• Excerpted data:
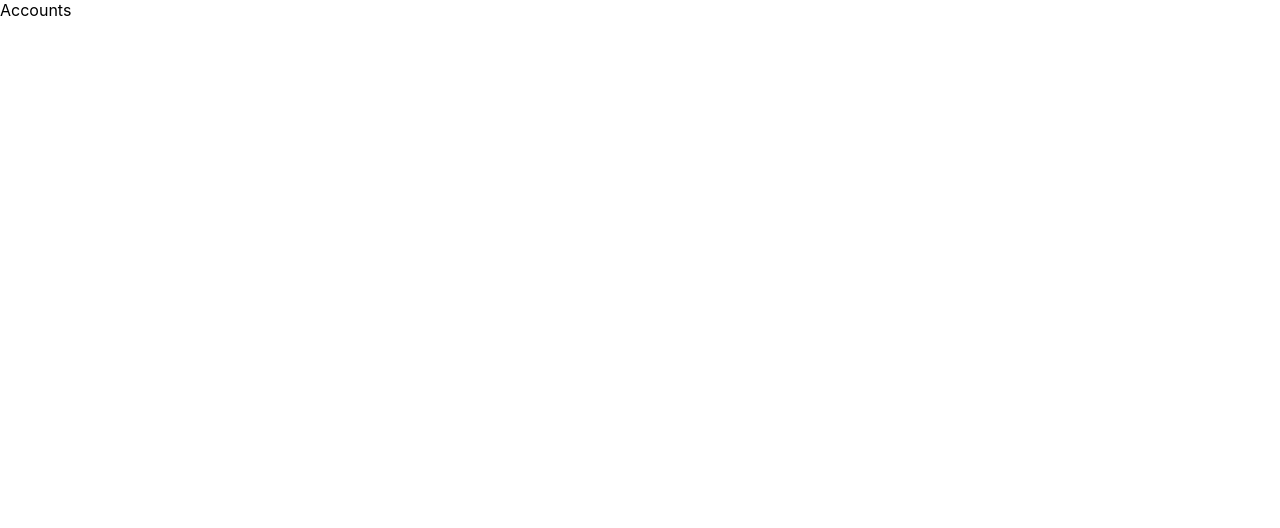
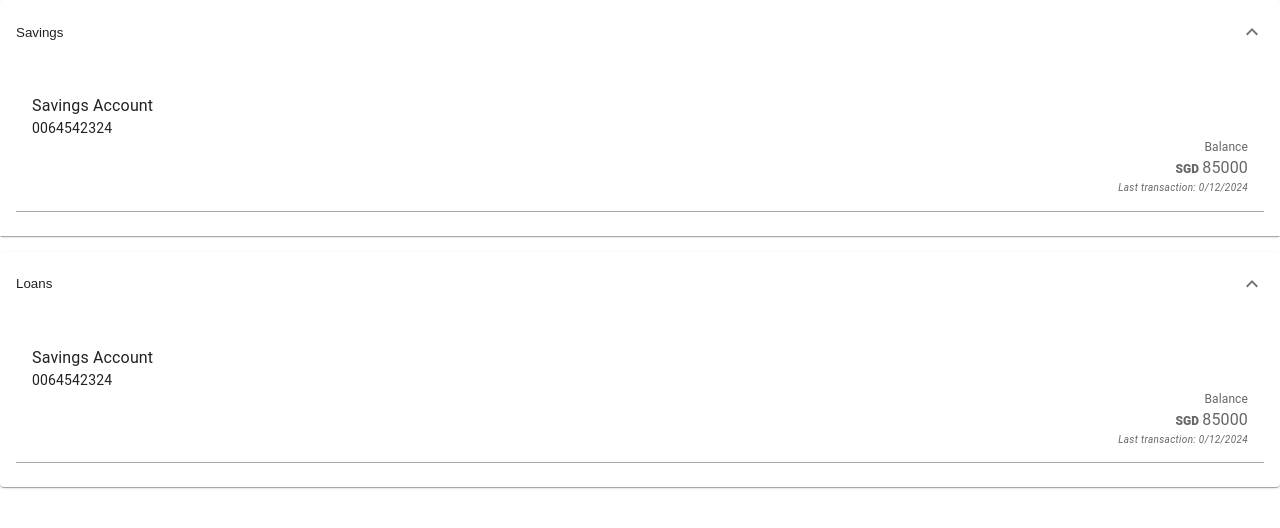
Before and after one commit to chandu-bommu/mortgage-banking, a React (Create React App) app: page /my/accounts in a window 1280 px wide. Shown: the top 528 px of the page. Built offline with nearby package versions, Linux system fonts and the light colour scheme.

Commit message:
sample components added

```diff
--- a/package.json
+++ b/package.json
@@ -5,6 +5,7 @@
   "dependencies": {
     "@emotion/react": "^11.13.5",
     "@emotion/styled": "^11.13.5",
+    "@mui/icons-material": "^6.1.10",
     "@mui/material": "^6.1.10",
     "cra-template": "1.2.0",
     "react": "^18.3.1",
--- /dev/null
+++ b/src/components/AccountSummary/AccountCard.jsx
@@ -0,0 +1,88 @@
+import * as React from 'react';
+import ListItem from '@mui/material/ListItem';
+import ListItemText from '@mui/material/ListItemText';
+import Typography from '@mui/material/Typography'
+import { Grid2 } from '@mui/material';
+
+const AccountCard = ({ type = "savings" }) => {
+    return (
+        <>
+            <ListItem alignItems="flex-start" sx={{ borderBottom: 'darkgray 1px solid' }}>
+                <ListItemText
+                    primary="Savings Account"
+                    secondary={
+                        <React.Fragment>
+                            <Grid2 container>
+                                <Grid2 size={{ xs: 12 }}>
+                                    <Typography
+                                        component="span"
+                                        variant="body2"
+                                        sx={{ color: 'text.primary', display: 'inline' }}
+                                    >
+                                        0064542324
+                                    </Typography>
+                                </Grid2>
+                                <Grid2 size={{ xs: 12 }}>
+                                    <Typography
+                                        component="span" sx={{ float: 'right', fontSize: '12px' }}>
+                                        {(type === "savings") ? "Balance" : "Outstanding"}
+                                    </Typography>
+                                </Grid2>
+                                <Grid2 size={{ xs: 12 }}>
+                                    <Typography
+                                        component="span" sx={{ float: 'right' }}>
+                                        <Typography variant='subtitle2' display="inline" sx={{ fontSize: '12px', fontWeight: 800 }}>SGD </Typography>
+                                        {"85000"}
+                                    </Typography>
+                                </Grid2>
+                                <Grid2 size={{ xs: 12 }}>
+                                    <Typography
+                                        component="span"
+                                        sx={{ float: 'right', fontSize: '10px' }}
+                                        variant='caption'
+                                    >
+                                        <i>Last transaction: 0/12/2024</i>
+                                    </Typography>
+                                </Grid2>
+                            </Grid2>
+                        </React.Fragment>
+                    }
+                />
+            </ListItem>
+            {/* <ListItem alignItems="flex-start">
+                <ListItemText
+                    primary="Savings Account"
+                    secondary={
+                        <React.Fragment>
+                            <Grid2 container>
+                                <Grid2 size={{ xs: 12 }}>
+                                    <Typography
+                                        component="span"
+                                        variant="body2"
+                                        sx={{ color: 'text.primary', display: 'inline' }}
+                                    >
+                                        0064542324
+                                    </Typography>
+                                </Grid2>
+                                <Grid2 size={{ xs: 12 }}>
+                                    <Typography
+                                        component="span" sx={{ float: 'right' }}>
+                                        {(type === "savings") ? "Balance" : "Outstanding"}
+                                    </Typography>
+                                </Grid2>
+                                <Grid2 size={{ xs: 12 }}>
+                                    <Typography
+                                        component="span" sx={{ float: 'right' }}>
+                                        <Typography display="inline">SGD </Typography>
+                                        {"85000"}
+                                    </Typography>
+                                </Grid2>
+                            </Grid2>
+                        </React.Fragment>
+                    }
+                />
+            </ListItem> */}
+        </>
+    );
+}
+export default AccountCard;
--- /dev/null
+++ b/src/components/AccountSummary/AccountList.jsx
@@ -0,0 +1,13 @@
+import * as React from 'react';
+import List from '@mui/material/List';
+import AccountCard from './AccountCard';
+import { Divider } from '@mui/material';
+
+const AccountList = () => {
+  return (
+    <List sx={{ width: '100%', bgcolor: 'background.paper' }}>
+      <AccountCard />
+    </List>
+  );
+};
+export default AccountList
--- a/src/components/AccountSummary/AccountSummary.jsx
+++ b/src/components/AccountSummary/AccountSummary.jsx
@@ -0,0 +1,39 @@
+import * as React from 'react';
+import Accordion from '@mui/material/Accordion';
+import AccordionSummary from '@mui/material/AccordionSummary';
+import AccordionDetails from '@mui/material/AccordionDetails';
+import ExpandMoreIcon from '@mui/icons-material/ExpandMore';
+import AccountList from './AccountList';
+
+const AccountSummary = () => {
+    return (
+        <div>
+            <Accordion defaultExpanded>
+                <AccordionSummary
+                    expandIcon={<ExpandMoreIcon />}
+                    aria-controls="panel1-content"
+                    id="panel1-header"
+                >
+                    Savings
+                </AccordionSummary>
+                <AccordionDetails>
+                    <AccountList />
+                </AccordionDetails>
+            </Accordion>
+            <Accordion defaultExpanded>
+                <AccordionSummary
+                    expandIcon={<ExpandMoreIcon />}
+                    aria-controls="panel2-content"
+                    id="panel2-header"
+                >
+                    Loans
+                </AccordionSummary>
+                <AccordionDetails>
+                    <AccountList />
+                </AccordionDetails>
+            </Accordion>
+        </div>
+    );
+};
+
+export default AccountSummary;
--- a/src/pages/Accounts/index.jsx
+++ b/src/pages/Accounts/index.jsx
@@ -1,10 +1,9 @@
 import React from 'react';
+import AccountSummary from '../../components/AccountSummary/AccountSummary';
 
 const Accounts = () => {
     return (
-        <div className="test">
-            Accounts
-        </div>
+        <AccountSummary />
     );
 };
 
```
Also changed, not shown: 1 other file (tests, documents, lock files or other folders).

• Task to complete: Give every entry back unchanged, with no pictures.

• Output below:
Before and after one commit to chandu-bommu/mortgage-banking, a React (Create React App) app: page /my/accounts in a window 1280 px wide. Shown: the top 528 px of the page. Built offline with nearby package versions, Linux system fonts and the light colour scheme.

Commit message:
sample components added

```diff
--- a/package.json
+++ b/package.json
@@ -5,6 +5,7 @@
   "dependencies": {
     "@emotion/react": "^11.13.5",
     "@emotion/styled": "^11.13.5",
+    "@mui/icons-material": "^6.1.10",
     "@mui/material": "^6.1.10",
     "cra-template": "1.2.0",
     "react": "^18.3.1",
--- /dev/null
+++ b/src/components/AccountSummary/AccountCard.jsx
@@ -0,0 +1,88 @@
+import * as React from 'react';
+import ListItem from '@mui/material/ListItem';
+import ListItemText from '@mui/material/ListItemText';
+import Typography from '@mui/material/Typography'
+import { Grid2 } from '@mui/material';
+
+const AccountCard = ({ type = "savings" }) => {
+    return (
+        <>
+            <ListItem alignItems="flex-start" sx={{ borderBottom: 'darkgray 1px solid' }}>
+                <ListItemText
+                    primary="Savings Account"
+                    secondary={
+                        <React.Fragment>
+                            <Grid2 container>
+                                <Grid2 size={{ xs: 12 }}>
+                                    <Typography
+                                        component="span"
+                                        variant="body2"
+                                        sx={{ color: 'text.primary', display: 'inline' }}
+                                    >
+                                        0064542324
+                                    </Typography>
+                                </Grid2>
+                                <Grid2 size={{ xs: 12 }}>
+                                    <Typography
+                                        component="span" sx={{ float: 'right', fontSize: '12px' }}>
+                                        {(type === "savings") ? "Balance" : "Outstanding"}
+                                    </Typography>
+                                </Grid2>
+                                <Grid2 size={{ xs: 12 }}>
+                                    <Typography
+                                        component="span" sx={{ float: 'right' }}>
+                                        <Typography variant='subtitle2' display="inline" sx={{ fontSize: '12px', fontWeight: 800 }}>SGD </Typography>
+                                        {"85000"}
+                                    </Typography>
+                                </Grid2>
+                                <Grid2 size={{ xs: 12 }}>
+                                    <Typography
+                                        component="span"
+                                        sx={{ float: 'right', fontSize: '10px' }}
+                                        variant='caption'
+                                    >
+                                        <i>Last transaction: 0/12/2024</i>
+                                    </Typography>
+                                </Grid2>
+                            </Grid2>
+                        </React.Fragment>
+                    }
+                />
+            </ListItem>
+            {/* <ListItem alignItems="flex-start">
+                <ListItemText
+                    primary="Savings Account"
+                    secondary={
+                        <React.Fragment>
+                            <Grid2 container>
+                                <Grid2 size={{ xs: 12 }}>
+                                    <Typography
+                                        component="span"
+                                        variant="body2"
+                                        sx={{ color: 'text.primary', display: 'inline' }}
+                                    >
+                                        0064542324
+                                    </Typography>
+                                </Grid2>
+                                <Grid2 size={{ xs: 12 }}>
+                                    <Typography
+                                        component="span" sx={{ float: 'right' }}>
+                                        {(type === "savings") ? "Balance" : "Outstanding"}
+                                    </Typography>
+                                </Grid2>
+                                <Grid2 size={{ xs: 12 }}>
+                                    <Typography
+                                        component="span" sx={{ float: 'right' }}>
+                                        <Typography display="inline">SGD </Typography>
+                                        {"85000"}
+                                    </Typography>
+                                </Grid2>
+                            </Grid2>
+                        </React.Fragment>
+                    }
+                />
+            </ListItem> */}
+        </>
+    );
+}
+export default AccountCard;
--- /dev/null
+++ b/src/components/AccountSummary/AccountList.jsx
@@ -0,0 +1,13 @@
+import * as React from 'react';
+import List from '@mui/material/List';
+import AccountCard from './AccountCard';
+import { Divider } from '@mui/material';
+
+const AccountList = () => {
+  return (
+    <List sx={{ width: '100%', bgcolor: 'background.paper' }}>
+      <AccountCard />
+    </List>
+  );
+};
+export default AccountList
--- a/src/components/AccountSummary/AccountSummary.jsx
+++ b/src/components/AccountSummary/AccountSummary.jsx
@@ -0,0 +1,39 @@
+import * as React from 'react';
+import Accordion from '@mui/material/Accordion';
+import AccordionSummary from '@mui/material/AccordionSummary';
+import AccordionDetails from '@mui/material/AccordionDetails';
+import ExpandMoreIcon from '@mui/icons-material/ExpandMore';
+import AccountList from './AccountList';
+
+const AccountSummary = () => {
+    return (
+        <div>
+            <Accordion defaultExpanded>
+                <AccordionSummary
+                    expandIcon={<ExpandMoreIcon />}
+                    aria-controls="panel1-content"
+                    id="panel1-header"
+                >
+                    Savings
+                </AccordionSummary>
+                <AccordionDetails>
+                    <AccountList />
+                </AccordionDetails>
+            </Accordion>
+            <Accordion defaultExpanded>
+                <AccordionSummary
+                    expandIcon={<ExpandMoreIcon />}
+                    aria-controls="panel2-content"
+                    id="panel2-header"
+                >
+                    Loans
+                </AccordionSummary>
+                <AccordionDetails>
+                    <AccountList />
+                </AccordionDetails>
+            </Accordion>
+        </div>
+    );
+};
+
+export default AccountSummary;
--- a/src/pages/Accounts/index.jsx
+++ b/src/pages/Accounts/index.jsx
@@ -1,10 +1,9 @@
 import React from 'react';
+import AccountSummary from '../../components/AccountSummary/AccountSummary';
 
 const Accounts = () => {
     return (
-        <div className="test">
-            Accounts
-        </div>
+        <AccountSummary />
     );
 };
 
```
Also changed, not shown: 1 other file (tests, documents, lock files or other folders).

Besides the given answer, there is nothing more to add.